a single and specific gene or a small number of genes into a plant,
that's something you can't do by other methods in plant breeding.
So it's not replacing other methods in plant breeding,
it's an additional tool that plant breeders can use.
It's achieved, I'm going to show you a couple of methods.
One, you hitch a lift on a DNA fragment from nature's genetic engineer,
that's a soil bacterium called Agrobacterium tumefaciens,
or second method is by bombarding plant tissue with tiny gold particles coated with DNA.
So Agrobacterium tumefaciens is a naturally-occurring soil bacterium,
and the bacterium has been genetically engineering or genetically
modifying plants long before humans discovered how to do it.
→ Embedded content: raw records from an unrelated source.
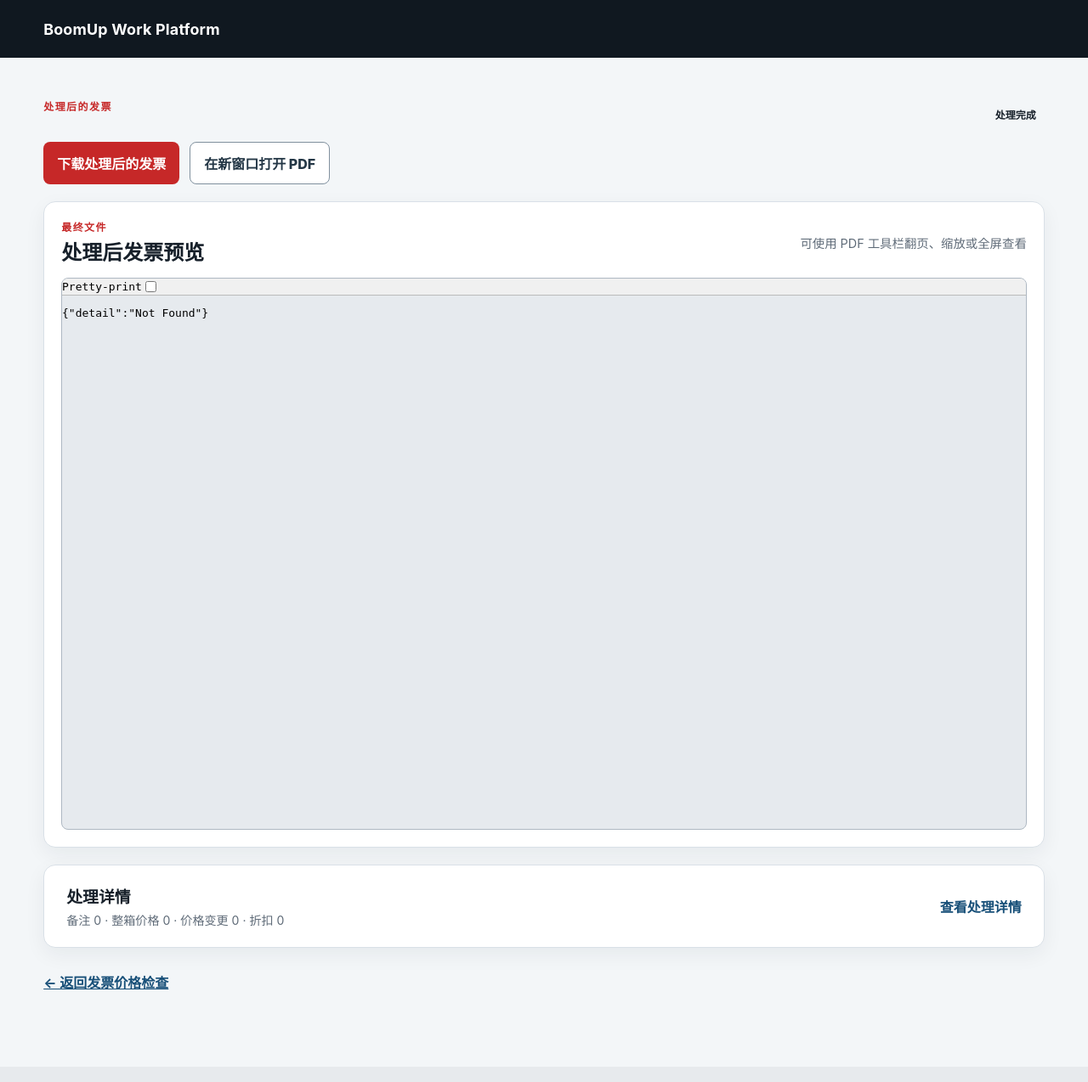
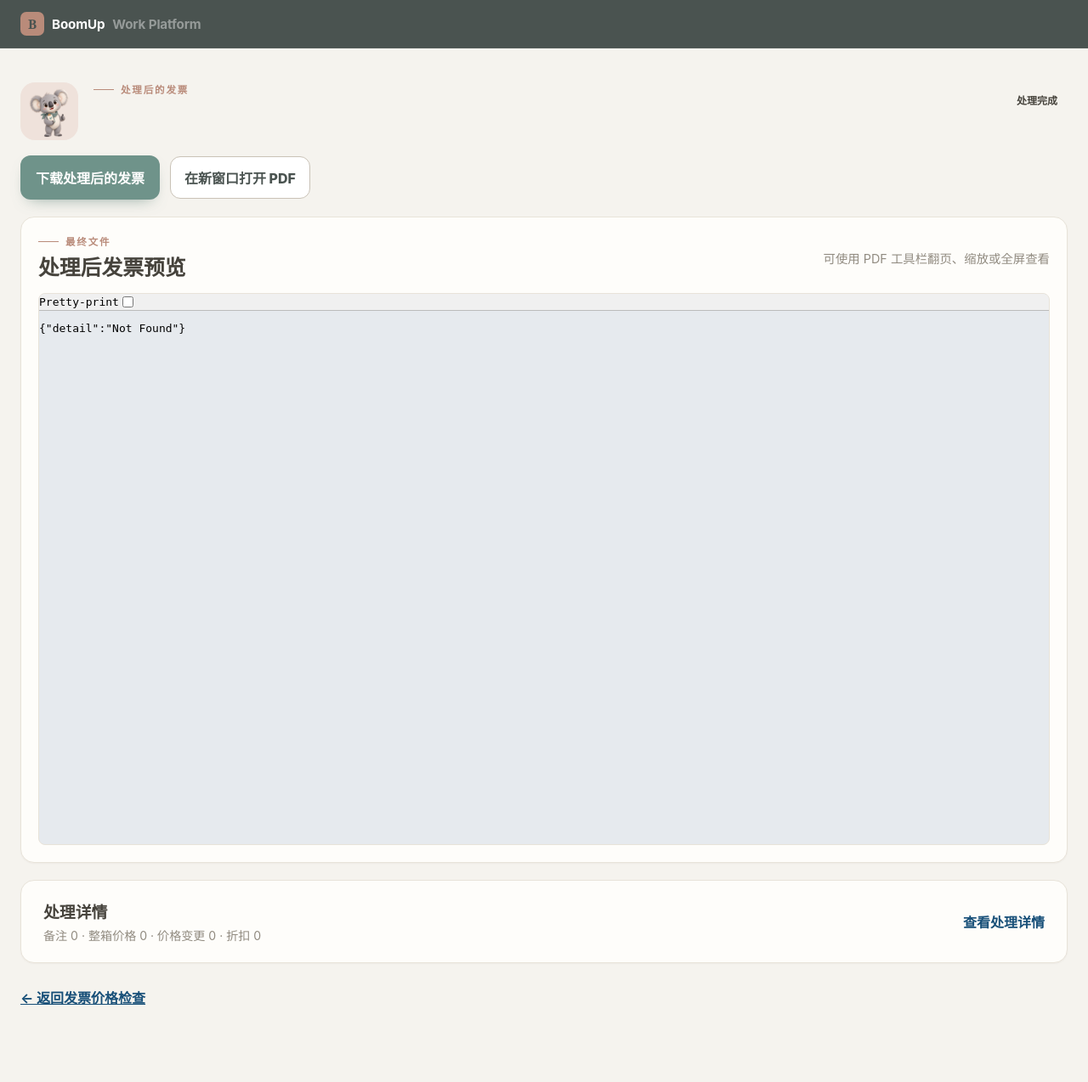
Before and after one commit to BoomUp-git/BoomUp-Work-Platform, a FastAPI app: template app/templates/invoice_result.html in a window 1280 px wide. Shown: the whole page at 85% size. Before the commit the page ends 1165 px from the top, so only its background shows below. Run offline with FastAPI, Linux system fonts and the light colour scheme; the template is opened without the code that fills it, so the values that code supplies are empty.

Commit message:
refactor: apply reference invoice UI with koala mascot

```diff
--- a/app/static/app.css
+++ b/app/static/app.css
@@ -1,37 +1,46 @@
 :root {
   color-scheme: light;
-  --ink: #17202a;
-  --muted: #5f6b78;
-  --line: #d9e0e7;
-  --surface: #ffffff;
-  --canvas: #f3f6f8;
-  --brand: #c62828;
-  --brand-dark: #8e1b1b;
-  --nav: #101820;
-  --focus: #1769aa;
-  font-family: Inter, ui-sans-serif, system-ui, -apple-system, BlinkMacSystemFont, "Segoe UI", sans-serif;
+  --ink: #46433c;
+  --muted: #918b80;
+  --line: #e8e3d9;
+  --surface: #fefdfa;
+  --canvas: #f5f3ee;
+  --brand: #6f938a;
+  --brand-dark: #5f8378;
+  --accent: #b98b7a;
+  --accent-soft: #efe2db;
+  --nav: #4a5350;
+  --focus: #6f938a;
+  font-family: Inter, "Noto Sans SC", ui-sans-serif, system-ui, -apple-system, BlinkMacSystemFont, "Segoe UI", sans-serif;
 }
 
 * { box-sizing: border-box; }
-body { margin: 0; min-width: 1024px; background: var(--canvas); color: var(--ink); }
+body { margin: 0; min-width: 1024px; background: var(--canvas); color: var(--ink); -webkit-font-smoothing: antialiased; }
 a { color: inherit; }
-.topbar { min-height: 68px; padding: 0 4vw; display: flex; align-items: center; justify-content: space-between; background: var(--nav); color: white; }
-.brand { font-size: 1.12rem; font-weight: 750; text-decoration: none; letter-spacing: .01em; }
-nav { display: flex; align-items: center; gap: 24px; }
-nav a, .nav-button { color: #eaf0f4; font: inherit; font-size: .93rem; text-decoration: none; background: none; border: 0; padding: 8px 0; cursor: pointer; }
+.topbar { position: sticky; top: 0; z-index: 30; min-height: 56px; background: var(--nav); color: white; border-bottom: 1px solid rgba(255,255,255,.06); }
+.topbar-inner { width: min(1360px, calc(100% - 48px)); min-height: 56px; margin: 0 auto; display: flex; align-items: center; justify-content: space-between; }
+.brand { display: flex; align-items: center; gap: 9px; color: white; font-size: .95rem; font-weight: 750; text-decoration: none; letter-spacing: -.01em; }
+.brand-mark { display: grid; place-items: center; width: 28px; height: 28px; border-radius: 7px; background: var(--accent); color: var(--nav); font-family: Georgia, serif; font-weight: 800; transition: transform .2s ease; }
+.brand:hover .brand-mark { transform: rotate(-6deg); }
+.brand-muted { color: rgba(255,255,255,.42); font-weight: 650; }
+nav { display: flex; align-items: center; gap: 4px; }
+nav a, .nav-button { position: relative; color: rgba(255,255,255,.58); font: inherit; font-size: .86rem; text-decoration: none; background: none; border: 0; border-radius: 6px; padding: 7px 12px; cursor: pointer; }
 nav a:hover, .nav-button:hover { color: white; text-decoration: underline; text-underline-offset: 5px; }
+nav a.active { color: white; }
+nav a.active::after { content: ""; position: absolute; left: 12px; right: 12px; bottom: -11px; height: 2px; border-radius: 2px; background: var(--accent); }
 .inline-form { display: inline; margin: 0; }
-.page-shell { width: min(1180px, 92vw); margin: 0 auto; padding: 48px 0 72px; }
+.page-shell { width: min(1360px, calc(100% - 48px)); margin: 0 auto; padding: 40px 0 72px; }
 .page-heading { display: flex; align-items: flex-start; justify-content: space-between; gap: 24px; margin-bottom: 30px; }
-.page-heading h1 { font-size: clamp(2rem, 3vw, 2.75rem); line-height: 1.08; margin: 5px 0 10px; }
+.page-heading h1 { font-family: Georgia, "Noto Serif SC", serif; font-size: clamp(2.35rem, 3.5vw, 3.15rem); font-weight: 650; line-height: 1.06; margin: 8px 0 10px; letter-spacing: -.025em; }
 .page-heading p { margin: 0; color: var(--muted); font-size: 1.05rem; }
-.eyebrow { text-transform: uppercase; letter-spacing: .12em; font-size: .75rem; font-weight: 800; color: var(--brand); }
+.eyebrow { display: flex; align-items: center; gap: 8px; text-transform: uppercase; letter-spacing: .16em; font-size: .72rem; font-weight: 800; color: var(--accent); }
+.eyebrow::before { content: ""; width: 24px; height: 1px; background: currentColor; }
 .role-chip, .status { display: inline-flex; border-radius: 999px; padding: 7px 11px; font-size: .75rem; font-weight: 800; letter-spacing: .03em; }
 .role-chip { background: #e8edf1; color: #35414d; }
 .available-soon { background: #fff2cc; color: #765600; }
 .existing { background: #e7eef6; color: #244b73; }
 .card-grid { display: grid; grid-template-columns: repeat(3, minmax(0, 1fr)); gap: 22px; }
-.system-card, .placeholder-panel, .login-panel { background: var(--surface); border: 1px solid var(--line); border-radius: 14px; box-shadow: 0 8px 24px rgba(22, 34, 46, .06); }
+.system-card, .placeholder-panel, .login-panel { background: var(--surface); border: 1px solid var(--line); border-radius: 16px; box-shadow: 0 1px 2px rgba(42, 38, 32, .04); }
 .system-card { min-height: 290px; padding: 26px; display: flex; flex-direction: column; }
 .primary-card { border-top: 4px solid var(--brand); }
 .card-topline { min-height: 31px; }
@@ -57,16 +66,16 @@ input { width: 100%; border: 1px solid #b8c2cc; border-radius: 8px; padding: 12p
 .file-picker-name { min-width: 0; padding: 0 14px; color: var(--muted); overflow: hidden; text-overflow: ellipsis; white-space: nowrap; }
 .file-input-native:focus-visible + .file-picker-button { outline: 3px solid rgba(23, 105, 170, .28); outline-offset: -3px; }
 input:focus, button:focus-visible, a:focus-visible { outline: 3px solid rgba(23, 105, 170, .28); outline-offset: 2px; }
-.primary-button { border: 0; border-radius: 8px; padding: 13px 16px; background: var(--brand); color: white; font: inherit; font-weight: 800; cursor: pointer; }
+.primary-button { border: 0; border-radius: 12px; padding: 14px 18px; background: var(--brand); color: white; font: inherit; font-weight: 800; cursor: pointer; box-shadow: 0 8px 18px -10px rgba(95,131,120,.75); transition: background .2s ease, transform .2s ease, box-shadow .2s ease; }
 .primary-button:hover { background: var(--brand-dark); }
 .alert { margin-top: 20px; border-left: 4px solid var(--brand); background: #fff0f0; padding: 12px 14px; color: #751515; }
-.panel { background: var(--surface); border: 1px solid var(--line); border-radius: 14px; box-shadow: 0 8px 24px rgba(22, 34, 46, .06); padding: 26px; }
-.panel h2 { margin: 0 0 18px; }
-.workflow-grid, .result-summary-grid { display: grid; grid-template-columns: 1fr 1fr; gap: 22px; margin-bottom: 24px; }
+.panel { background: var(--surface); border: 1px solid var(--line); border-radius: 16px; box-shadow: 0 1px 2px rgba(42, 38, 32, .04); padding: 28px; }
+.panel h2 { margin: 0 0 18px; font-family: Georgia, "Noto Serif SC", serif; font-size: 1.55rem; font-weight: 650; }
+.workflow-grid, .result-summary-grid { display: grid; grid-template-columns: 1fr 1fr; gap: 24px; margin-bottom: 24px; }
 .summary-list { display: grid; grid-template-columns: minmax(150px, .7fr) 1.3fr; gap: 10px 18px; margin: 0; }
 .summary-list dt { color: var(--muted); font-weight: 700; }
 .summary-list dd { margin: 0; overflow-wrap: anywhere; }
-.source-ok { background: #dff4e5; color: #196332; }
+.source-ok { background: #dfe8df; color: #6d8b74; }
 .source-error, .failed { background: #ffe2e2; color: #861d1d; }
 .inline-alert { margin: 18px 0 0; border-left: 4px solid var(--brand); padding: 10px 12px; background: #fff0f0; color: #751515; }
 .primary-button:disabled { background: #9ca6af; cursor: not-allowed; }
@@ -75,11 +84,13 @@ input:focus, button:focus-visible, a:focus-visible { outline: 3px solid rgba(23,
 .section-heading { display: flex; align-items: center; justify-content: space-between; }
 .section-heading span { color: var(--muted); font-size: .9rem; }
 .history-table, .result-table { width: 100%; border-collapse: collapse; font-size: .9rem; }
-.history-table th, .history-table td, .result-table th, .result-table td { padding: 11px 10px; border-bottom: 1px solid var(--line); text-align: left; vertical-align: top; }
+.history-table th, .history-table td, .result-table th, .result-table td { padding: 13px 10px; border-bottom: 1px solid var(--line); text-align: left; vertical-align: top; }
 .history-table th, .result-table th { color: var(--muted); font-size: .78rem; text-transform: uppercase; letter-spacing: .04em; }
+.history-table tbody tr, .result-table tbody tr { transition: background .18s ease; }
+.history-table tbody tr:hover, .result-table tbody tr:hover { background: #f7f3ea; }
 .job-status { display: inline-flex; border-radius: 999px; padding: 6px 10px; font-size: .75rem; font-weight: 800; }
 .job-status.success { background: #dff4e5; color: #196332; }
-.job-status.manual_review { background: #fff0c7; color: #745500; }
+.job-status.manual_review { background: #f0e7d3; color: #9a8149; }
 .job-status.processing { background: #e4edf7; color: #244b73; }
 .download-row { margin: 24px 0; }
 .button-link { display: inline-block; text-decoration: none; }
@@ -119,8 +130,45 @@ input:focus, button:focus-visible, a:focus-visible { outline: 3px solid rgba(23,
 .back-link { margin-top: 28px; }
 .text-link, .back-link a { color: #174f78; font-weight: 750; }
 
+.heading-with-mascot { display: flex; align-items: flex-start; gap: 18px; }
+.mascot-avatar { display: grid; place-items: center; flex: 0 0 auto; width: 82px; height: 82px; overflow: hidden; border-radius: 20px; background: var(--accent-soft); }
+.mascot-avatar img { width: 76px; height: 76px; object-fit: contain; transform: translateY(3px); }
+.mascot-avatar.compact { width: 68px; height: 68px; border-radius: 17px; }
+.mascot-avatar.compact img { width: 62px; height: 62px; }
+.page-heading strong { color: var(--ink); }
+.workflow-grid .panel { position: relative; overflow: hidden; min-height: 270px; }
+.workflow-grid .panel::after { content: ""; position: absolute; z-index: 0; width: 130px; height: 130px; right: -45px; top: -45px; border-radius: 50%; background: var(--accent-soft); filter: blur(25px); opacity: .55; pointer-events: none; }
+.workflow-grid .source-panel::after { background: #dfe8df; }
+.workflow-grid .panel > * { position: relative; z-index: 1; }
+.source-state-dot { display: inline-block; width: 7px; height: 7px; margin-right: 7px; border-radius: 50%; background: #6d8b74; }
+.mono-value { font-family: ui-monospace, SFMono-Regular, Consolas, monospace; font-size: .82rem; }
+.rule-count { color: var(--brand); font-family: Georgia, serif; font-size: 1.25rem; font-weight: 700; }
+.upload-panel .primary-button { width: 100%; }
+.file-picker { border-color: var(--line); border-radius: 12px; }
+.file-picker-button { background: #f0ebdf; border-right-color: var(--line); }
+.history-panel { margin-top: 24px; }
+.history-panel .section-heading { align-items: flex-end; }
+.history-panel h2 { margin-bottom: 0; }
+.history-table a { color: var(--brand-dark); font-family: ui-monospace, SFMono-Regular, Consolas, monospace; font-weight: 700; text-underline-offset: 4px; }
+.floating-koala { position: fixed; z-index: 25; right: 20px; bottom: 12px; width: 104px; height: 104px; object-fit: contain; pointer-events: none; filter: drop-shadow(0 10px 12px rgba(70,67,60,.16)); animation: mascot-float 3.4s ease-in-out infinite; }
+@keyframes mascot-float { 0%, 100% { transform: translateY(0) rotate(-1deg); } 50% { transform: translateY(-7px) rotate(1deg); } }
+.result-hero h1 { font-family: Georgia, "Noto Serif SC", serif; color: var(--ink); }
+.result-status-block .job-status { padding: 8px 12px; }
+.secondary-button { border-color: #c9c2b6; border-radius: 12px; color: var(--nav); }
+.preview-panel, .result-disclosure { box-shadow: 0 1px 2px rgba(42,38,32,.04); }
+.pdf-preview { border-color: var(--line); }
+.result-disclosure[open] > summary { background: var(--surface); box-shadow: 0 8px 18px rgba(70,67,60,.12); }
+.manual-panel { border-left-color: var(--accent); }
+.detail-section h3 span { background: #ece8df; color: var(--muted); }
+
+@media (prefers-reduced-motion: reduce) {
+  .floating-koala { animation: none; }
+  * { scroll-behavior: auto !important; }
+}
+
 @media (max-width: 1100px) {
   .card-grid { gap: 14px; }
   .system-card { padding: 21px; }
   .pdf-preview { height: max(580px, 68vh); }
+  .floating-koala { width: 86px; height: 86px; }
 }
--- a/app/templates/base.html
+++ b/app/templates/base.html
@@ -8,11 +8,12 @@
 </head>
 <body>
   <header class="topbar">
-    <a class="brand" href="/">BoomUp Work Platform</a>
+    <div class="topbar-inner">
+    <a class="brand" href="/"><span class="brand-mark">B</span><span>BoomUp</span><span class="brand-muted">Work Platform</span></a>
     {% if user %}
     <nav aria-label="Primary navigation">
-      <a href="/">{{ "首页" if zh_ui|default(false) else "Dashboard" }}</a>
-      <a href="/invoice-price-check">{{ "发票价格检查" if zh_ui|default(false) else "Invoice Price Check" }}</a>
+      <a class="{{ 'active' if request.url.path == '/' else '' }}" href="/">{{ "首页" if zh_ui|default(false) else "Dashboard" }}</a>
+      <a class="{{ 'active' if request.url.path.startswith('/invoice-price-check') else '' }}" href="/invoice-price-check">{{ "发票价格检查" if zh_ui|default(false) else "Invoice Price Check" }}</a>
       {% if user.role.value == 'admin' %}<a href="/admin">{{ "管理" if zh_ui|default(false) else "Admin" }}</a>{% endif %}
       <form method="post" action="/logout" class="inline-form">
         <input type="hidden" name="csrf_token" value="{{ session.csrf_token }}">
@@ -20,10 +21,12 @@
       </form>
     </nav>
     {% endif %}
+    </div>
   </header>
   <main class="page-shell">
     {% block content %}{% endblock %}
   </main>
+  {% if zh_ui|default(false) %}<img class="floating-koala" src="/static/koala-mascot.png" alt="考拉小助手">{% endif %}
   {% block scripts %}{% endblock %}
 </body>
 </html>
--- a/app/templates/invoice_price_check.html
+++ b/app/templates/invoice_price_check.html
@@ -3,13 +3,13 @@
 {% block content %}
 {% set source_ready = source_health.state.value == 'connected' and not source_health.blocking_count %}
 <section class="page-heading">
-  <div><div class="eyebrow">发票处理流程</div><h1>发票价格检查</h1><p>根据最新批准的客户价格检查并处理发票。</p></div>
+  <div class="heading-with-mascot"><div class="mascot-avatar"><img src="/static/koala-mascot.png" alt="考拉小助手"></div><div><div class="eyebrow">发票处理流程</div><h1>发票价格检查</h1><p>嘿，又见面啦。今天有 <strong>{{ jobs|length }}</strong> 个最近任务，喝口咖啡，我们一张一张核对。</p></div></div>
   <span class="status {{ 'source-ok' if source_ready else 'source-error' }}">{{ "已连接" if source_ready else "不可用" }}</span>
 </section>
 <section class="workflow-grid">
   <article class="panel source-panel">
     <h2>客户价格管理器</h2>
-    <dl class="summary-list"><dt>状态</dt><dd>{{ "已连接" if source_ready else "不可用" }}</dd><dt>最新数据获取时间</dt><dd>{{ source_health.latest_retrieval or "暂无" }}</dd><dt>已加载规则</dt><dd>{{ source_health.row_count if source_health.row_count is not none else "暂无" }}</dd></dl>
+    <dl class="summary-list"><dt>状态</dt><dd><span class="source-state-dot"></span>{{ "已连接" if source_ready else "不可用" }}</dd><dt>最新数据获取时间</dt><dd class="mono-value">{{ source_health.latest_retrieval or "暂无" }}</dd><dt>已加载规则</dt><dd class="rule-count">{{ "{:,}".format(source_health.row_count) if source_health.row_count is not none else "暂无" }}</dd></dl>
     {% if not source_ready %}<p class="inline-alert">客户价格管理器当前不可用，发票处理功能已暂停。</p>{% endif %}
   </article>
   <article class="panel upload-panel">
--- a/app/templates/invoice_result.html
+++ b/app/templates/invoice_result.html
@@ -7,7 +7,7 @@
 {% else %}
 {% set review_count = result.manual_review|length %}
 <section class="result-hero">
-  <div><div class="eyebrow">处理后的发票</div><h1>{{ job.invoice_number or job.original_filename }}</h1><p>{{ job.customer }}</p></div>
+  <div class="heading-with-mascot result-heading"><div class="mascot-avatar compact"><img src="/static/koala-mascot.png" alt="考拉小助手"></div><div><div class="eyebrow">处理后的发票</div><h1>{{ job.invoice_number or job.original_filename }}</h1><p>{{ job.customer }}</p></div></div>
   <div class="result-status-block"><span class="job-status {{ job.status.value }}">处理完成{% if review_count %} — 需要人工审核{% endif %}</span>{% if review_count %}<strong>{{ review_count }} 项需要审核</strong>{% endif %}</div>
 </section>
 <div class="result-actions"><a class="primary-button button-link" href="/invoice-price-check/jobs/{{ job.id }}/download">下载处理后的发票</a><a class="secondary-button button-link" href="/invoice-price-check/jobs/{{ job.id }}/preview" target="_blank" rel="noopener">在新窗口打开 PDF</a></div>
```
Also changed, not shown: tests/test_invoice_workflow.py (+4 -0 lines), tests/test_roles_and_routes.py (+2 -2 lines), app/static/koala-mascot.png (added).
It causes crown gall disease in plants.
What it does, it infects wounded plant tissue and it
inserts a piece of it's own DNA into the DNA of the plant cell,
and that does a number of things.
It has information on that DNA to cause a plant cell to
proliferate and you get one of these masses of undifferentiated cells,
you can see on this slide,
they can get as large as a football on a tree and that's a picture
I took in Ashridge Forest in Hertfordshire a few years ago.
It also has information in that piece of DNA to cause the cells within
that mass to stop producing unusual compounds on which the bacterium feeds.
So it genetically modifies the plant cells to feed itself.
So we can piggyback on that system.
So we take out some of the genes that
the bacterium would want to put into the plant cell.
We can put 1, 2,
3 genes that we would like to go into the plant cell.